*Task instructions:*
Give the number of lines in this listing that contain the word "index", and nothing else.

------ Source material

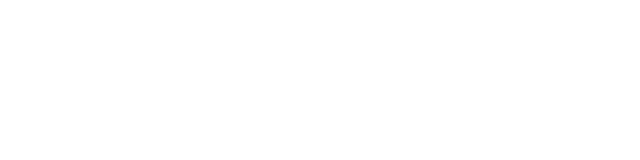
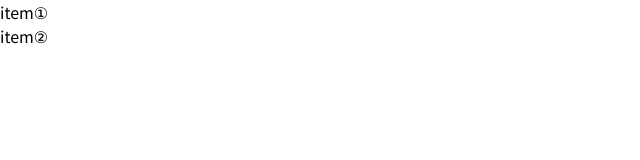
Before and after one commit to dh365x/kanban-board, a React (Create React App) app: page / in a window 1280 px wide. Shown: the top 160 px of the page, without its empty margins (0-640 px from the left). Built offline with nearby package versions, Linux system fonts and the light colour scheme.

Commit message:
드롭 & 드래그

```diff
--- a/src/App.tsx
+++ b/src/App.tsx
@@ -1,5 +1,43 @@
+import { DragDropContext, Draggable, Droppable } from "react-beautiful-dnd";
+
 function App() {
-	return <></>;
+	const onDragEnd = () => {};
+
+	return (
+		<DragDropContext onDragEnd={onDragEnd}>
+			<div>
+				<Droppable droppableId="list">
+					{(provied) => (
+						<ul ref={provied.innerRef} {...provied.droppableProps}>
+							<Draggable draggableId="item1" index={0}>
+								{(provied) => (
+									<li
+										ref={provied.innerRef}
+										{...provied.draggableProps}
+										{...provied.dragHandleProps}
+									>
+										item①
+									</li>
+								)}
+							</Draggable>
+							<Draggable draggableId="item2" index={1}>
+								{(provied) => (
+									<li
+										ref={provied.innerRef}
+										{...provied.draggableProps}
+										{...provied.dragHandleProps}
+									>
+										item②
+									</li>
+								)}
+							</Draggable>
+							{provied.placeholder}
+						</ul>
+					)}
+				</Droppable>
+			</div>
+		</DragDropContext>
+	);
 }
 
 export default App;
--- a/src/index.tsx
+++ b/src/index.tsx
@@ -7,8 +7,8 @@
 	document.getElementById("root") as HTMLElement
 );
 root.render(
-	<React.StrictMode>
+	<>
 		<GlobalStyle />
 		<App />
-	</React.StrictMode>
+	</>
 );
```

------------

*Result of this task:*
4